Almost 1 in 4 US consumers (which equates to 32.6 million households) are unbanked or underbanked. That means these people either have no access to banking products like credit and debit cards, or must pay exorbitant fees to use instruments like prepaid debit cards. (It seems counterintuitive, but the highest fees in the banking and credit industries are charged to those who can least afford them.) Denying these individuals access to basic products and services based solely on payment method borders on discriminatory. It’s one thing for luxury brands to self-select their customers on the basis of price point, but it’s another for a retailer to deny access to a person trying to buy a pack of gum.
Beyond the altruistic arguments that merchants use for going cash-free, there’s another, unstated reason they’re drawn to this model: Consumers spend more. Scientific studies dating back to the 1970s have shown a clear correlation between cashless environments and increased consumer spending. For retailers, the payoff can be substantial. In the absence of cash payment alternatives, consumers’ “willingness to pay” can be increased by up to 100 percent.
Increases in average order size can more than offset the roughly 3 percent transaction fee merchants pay to payment processors. It also explains why a growing number of retail environments, from cruise lines to resorts to amusement parks, are implementing cashless transactional experiences. In these cases, customer convenience directly translates to brand profit.

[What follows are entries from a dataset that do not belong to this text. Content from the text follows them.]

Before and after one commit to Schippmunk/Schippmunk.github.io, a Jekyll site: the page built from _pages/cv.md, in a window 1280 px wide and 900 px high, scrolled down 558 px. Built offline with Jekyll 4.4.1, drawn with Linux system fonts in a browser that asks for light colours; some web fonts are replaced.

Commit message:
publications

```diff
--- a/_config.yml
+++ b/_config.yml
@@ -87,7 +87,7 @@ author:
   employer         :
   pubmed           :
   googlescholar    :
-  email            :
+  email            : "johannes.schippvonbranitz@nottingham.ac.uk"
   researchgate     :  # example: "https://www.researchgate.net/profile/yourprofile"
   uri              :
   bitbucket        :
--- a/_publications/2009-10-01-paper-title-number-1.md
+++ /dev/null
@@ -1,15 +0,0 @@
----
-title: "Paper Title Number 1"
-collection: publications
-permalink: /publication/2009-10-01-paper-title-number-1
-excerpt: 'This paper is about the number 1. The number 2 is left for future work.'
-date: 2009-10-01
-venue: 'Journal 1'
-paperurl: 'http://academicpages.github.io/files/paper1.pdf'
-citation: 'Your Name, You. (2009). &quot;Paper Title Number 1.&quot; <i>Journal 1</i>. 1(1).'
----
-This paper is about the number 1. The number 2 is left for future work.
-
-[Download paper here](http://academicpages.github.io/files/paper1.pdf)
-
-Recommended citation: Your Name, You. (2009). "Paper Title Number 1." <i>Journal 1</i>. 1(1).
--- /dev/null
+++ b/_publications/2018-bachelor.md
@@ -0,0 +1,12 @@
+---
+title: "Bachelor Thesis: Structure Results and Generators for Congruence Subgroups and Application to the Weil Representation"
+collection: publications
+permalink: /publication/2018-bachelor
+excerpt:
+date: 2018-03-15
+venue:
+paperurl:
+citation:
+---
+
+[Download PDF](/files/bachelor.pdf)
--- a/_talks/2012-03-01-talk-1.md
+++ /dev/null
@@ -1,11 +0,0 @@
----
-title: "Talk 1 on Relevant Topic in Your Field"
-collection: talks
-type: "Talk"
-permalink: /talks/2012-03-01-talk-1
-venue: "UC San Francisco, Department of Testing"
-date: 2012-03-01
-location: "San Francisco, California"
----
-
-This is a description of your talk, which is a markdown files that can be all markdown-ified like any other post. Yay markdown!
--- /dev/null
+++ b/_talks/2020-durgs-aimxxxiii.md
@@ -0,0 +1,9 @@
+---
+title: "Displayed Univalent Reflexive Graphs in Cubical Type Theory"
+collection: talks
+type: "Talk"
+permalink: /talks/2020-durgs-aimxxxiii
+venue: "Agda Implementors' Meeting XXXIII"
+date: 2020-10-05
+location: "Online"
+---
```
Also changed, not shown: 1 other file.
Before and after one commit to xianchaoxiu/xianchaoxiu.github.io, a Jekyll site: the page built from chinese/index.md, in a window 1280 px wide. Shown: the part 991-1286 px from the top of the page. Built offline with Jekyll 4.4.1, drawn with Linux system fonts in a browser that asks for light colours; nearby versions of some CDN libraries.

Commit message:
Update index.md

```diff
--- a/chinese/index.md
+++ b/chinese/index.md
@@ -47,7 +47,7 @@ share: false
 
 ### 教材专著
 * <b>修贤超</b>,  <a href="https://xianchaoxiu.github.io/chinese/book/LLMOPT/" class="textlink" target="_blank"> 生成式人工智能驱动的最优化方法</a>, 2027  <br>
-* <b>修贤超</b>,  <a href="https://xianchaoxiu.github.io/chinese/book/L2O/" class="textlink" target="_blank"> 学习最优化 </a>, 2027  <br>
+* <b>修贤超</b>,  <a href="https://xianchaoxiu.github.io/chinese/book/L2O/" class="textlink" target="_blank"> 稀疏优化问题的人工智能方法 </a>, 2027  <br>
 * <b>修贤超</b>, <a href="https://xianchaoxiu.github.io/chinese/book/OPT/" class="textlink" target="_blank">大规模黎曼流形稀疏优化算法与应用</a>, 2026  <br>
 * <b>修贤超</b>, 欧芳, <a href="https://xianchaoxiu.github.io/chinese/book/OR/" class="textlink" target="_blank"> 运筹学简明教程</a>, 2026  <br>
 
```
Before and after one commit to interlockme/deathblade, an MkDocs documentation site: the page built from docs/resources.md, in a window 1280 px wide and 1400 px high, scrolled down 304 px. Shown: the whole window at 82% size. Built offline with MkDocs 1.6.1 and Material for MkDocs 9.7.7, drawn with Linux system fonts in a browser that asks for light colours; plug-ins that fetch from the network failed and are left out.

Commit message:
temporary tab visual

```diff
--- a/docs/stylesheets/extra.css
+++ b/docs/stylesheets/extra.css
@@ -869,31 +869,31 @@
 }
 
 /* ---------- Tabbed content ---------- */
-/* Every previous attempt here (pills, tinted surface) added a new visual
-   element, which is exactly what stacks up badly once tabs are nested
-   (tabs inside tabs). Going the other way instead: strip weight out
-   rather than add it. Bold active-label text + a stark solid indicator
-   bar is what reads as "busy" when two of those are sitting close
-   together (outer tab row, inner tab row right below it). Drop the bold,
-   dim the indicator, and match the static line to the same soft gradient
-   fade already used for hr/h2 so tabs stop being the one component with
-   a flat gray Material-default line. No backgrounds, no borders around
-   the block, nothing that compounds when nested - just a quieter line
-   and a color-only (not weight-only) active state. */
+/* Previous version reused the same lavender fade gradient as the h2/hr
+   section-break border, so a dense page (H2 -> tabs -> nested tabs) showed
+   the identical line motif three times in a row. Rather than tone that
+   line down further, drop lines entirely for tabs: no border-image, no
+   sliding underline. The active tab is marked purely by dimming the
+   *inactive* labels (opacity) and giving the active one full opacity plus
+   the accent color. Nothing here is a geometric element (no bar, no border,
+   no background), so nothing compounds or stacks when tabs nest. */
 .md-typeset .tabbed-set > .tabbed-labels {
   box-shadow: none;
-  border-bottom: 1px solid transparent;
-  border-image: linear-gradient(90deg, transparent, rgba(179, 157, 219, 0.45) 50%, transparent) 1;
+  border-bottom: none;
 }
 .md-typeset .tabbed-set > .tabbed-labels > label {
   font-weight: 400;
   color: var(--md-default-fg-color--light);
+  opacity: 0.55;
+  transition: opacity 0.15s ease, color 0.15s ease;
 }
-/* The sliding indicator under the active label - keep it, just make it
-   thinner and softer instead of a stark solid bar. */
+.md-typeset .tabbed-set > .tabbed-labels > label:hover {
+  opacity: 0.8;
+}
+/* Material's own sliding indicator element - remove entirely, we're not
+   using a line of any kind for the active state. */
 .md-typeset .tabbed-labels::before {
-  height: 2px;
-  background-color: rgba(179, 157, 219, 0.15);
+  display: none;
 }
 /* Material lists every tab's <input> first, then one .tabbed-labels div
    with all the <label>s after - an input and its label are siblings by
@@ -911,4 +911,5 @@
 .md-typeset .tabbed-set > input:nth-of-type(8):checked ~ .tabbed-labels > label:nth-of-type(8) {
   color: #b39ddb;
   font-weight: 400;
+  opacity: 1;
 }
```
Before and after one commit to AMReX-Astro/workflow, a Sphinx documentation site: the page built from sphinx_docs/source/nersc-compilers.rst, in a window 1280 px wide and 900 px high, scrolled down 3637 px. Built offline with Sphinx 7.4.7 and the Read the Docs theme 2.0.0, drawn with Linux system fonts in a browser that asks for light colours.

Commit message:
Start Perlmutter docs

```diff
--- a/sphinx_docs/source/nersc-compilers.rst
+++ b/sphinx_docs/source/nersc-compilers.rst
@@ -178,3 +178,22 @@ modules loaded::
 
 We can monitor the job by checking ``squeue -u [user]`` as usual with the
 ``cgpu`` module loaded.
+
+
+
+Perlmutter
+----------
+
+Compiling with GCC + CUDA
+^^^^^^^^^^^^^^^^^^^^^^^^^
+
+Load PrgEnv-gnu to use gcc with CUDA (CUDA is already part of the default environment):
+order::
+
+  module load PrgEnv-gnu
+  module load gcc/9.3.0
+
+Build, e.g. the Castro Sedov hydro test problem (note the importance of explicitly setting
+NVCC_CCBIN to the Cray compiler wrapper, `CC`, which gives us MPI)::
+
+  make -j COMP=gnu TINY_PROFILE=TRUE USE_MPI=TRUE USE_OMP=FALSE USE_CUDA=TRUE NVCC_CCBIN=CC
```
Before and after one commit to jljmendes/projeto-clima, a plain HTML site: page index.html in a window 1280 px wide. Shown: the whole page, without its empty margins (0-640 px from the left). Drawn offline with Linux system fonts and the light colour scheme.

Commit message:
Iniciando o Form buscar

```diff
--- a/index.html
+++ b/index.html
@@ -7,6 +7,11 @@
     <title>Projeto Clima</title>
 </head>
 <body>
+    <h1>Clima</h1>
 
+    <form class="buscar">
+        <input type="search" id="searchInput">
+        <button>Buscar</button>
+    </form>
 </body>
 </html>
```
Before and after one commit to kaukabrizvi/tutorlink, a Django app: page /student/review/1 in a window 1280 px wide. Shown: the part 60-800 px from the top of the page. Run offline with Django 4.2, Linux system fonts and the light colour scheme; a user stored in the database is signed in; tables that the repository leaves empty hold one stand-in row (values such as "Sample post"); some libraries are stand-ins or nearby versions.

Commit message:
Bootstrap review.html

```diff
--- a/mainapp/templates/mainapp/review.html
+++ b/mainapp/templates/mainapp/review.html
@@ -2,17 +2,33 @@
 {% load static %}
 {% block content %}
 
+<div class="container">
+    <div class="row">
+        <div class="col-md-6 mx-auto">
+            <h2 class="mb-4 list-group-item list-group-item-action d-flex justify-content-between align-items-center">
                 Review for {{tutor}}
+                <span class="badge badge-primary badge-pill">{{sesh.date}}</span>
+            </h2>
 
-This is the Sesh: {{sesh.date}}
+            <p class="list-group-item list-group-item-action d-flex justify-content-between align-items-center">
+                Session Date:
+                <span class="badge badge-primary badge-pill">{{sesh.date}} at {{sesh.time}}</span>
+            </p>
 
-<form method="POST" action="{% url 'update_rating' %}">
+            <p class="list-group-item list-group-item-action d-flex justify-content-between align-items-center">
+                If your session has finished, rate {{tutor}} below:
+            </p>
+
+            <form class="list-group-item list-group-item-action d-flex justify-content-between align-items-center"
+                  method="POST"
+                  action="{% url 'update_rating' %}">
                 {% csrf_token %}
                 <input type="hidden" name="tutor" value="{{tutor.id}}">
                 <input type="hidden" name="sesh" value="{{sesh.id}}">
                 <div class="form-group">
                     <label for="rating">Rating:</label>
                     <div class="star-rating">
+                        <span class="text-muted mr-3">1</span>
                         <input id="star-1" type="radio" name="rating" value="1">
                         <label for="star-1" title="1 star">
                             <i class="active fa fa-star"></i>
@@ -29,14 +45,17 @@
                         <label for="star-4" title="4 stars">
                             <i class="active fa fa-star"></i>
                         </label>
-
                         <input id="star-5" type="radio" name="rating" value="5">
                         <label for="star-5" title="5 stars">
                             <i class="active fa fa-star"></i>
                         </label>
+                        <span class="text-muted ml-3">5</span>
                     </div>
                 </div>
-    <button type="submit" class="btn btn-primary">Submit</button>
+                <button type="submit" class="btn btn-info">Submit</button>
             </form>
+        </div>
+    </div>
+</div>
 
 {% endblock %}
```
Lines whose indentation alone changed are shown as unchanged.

Despite regular reports of retail data breaches, in much of the developed world the use of cash is on the decline. The incentives for brands to abandon cash are also compelling. Still, until there is a viable alternative payment method that caters to all consumers equally, the need for cash will persist. Brands need to consider inclusive commerce a core part of their overall customer experience. Cash may no longer be king, but its place in the retail landscape will remain for decades to come.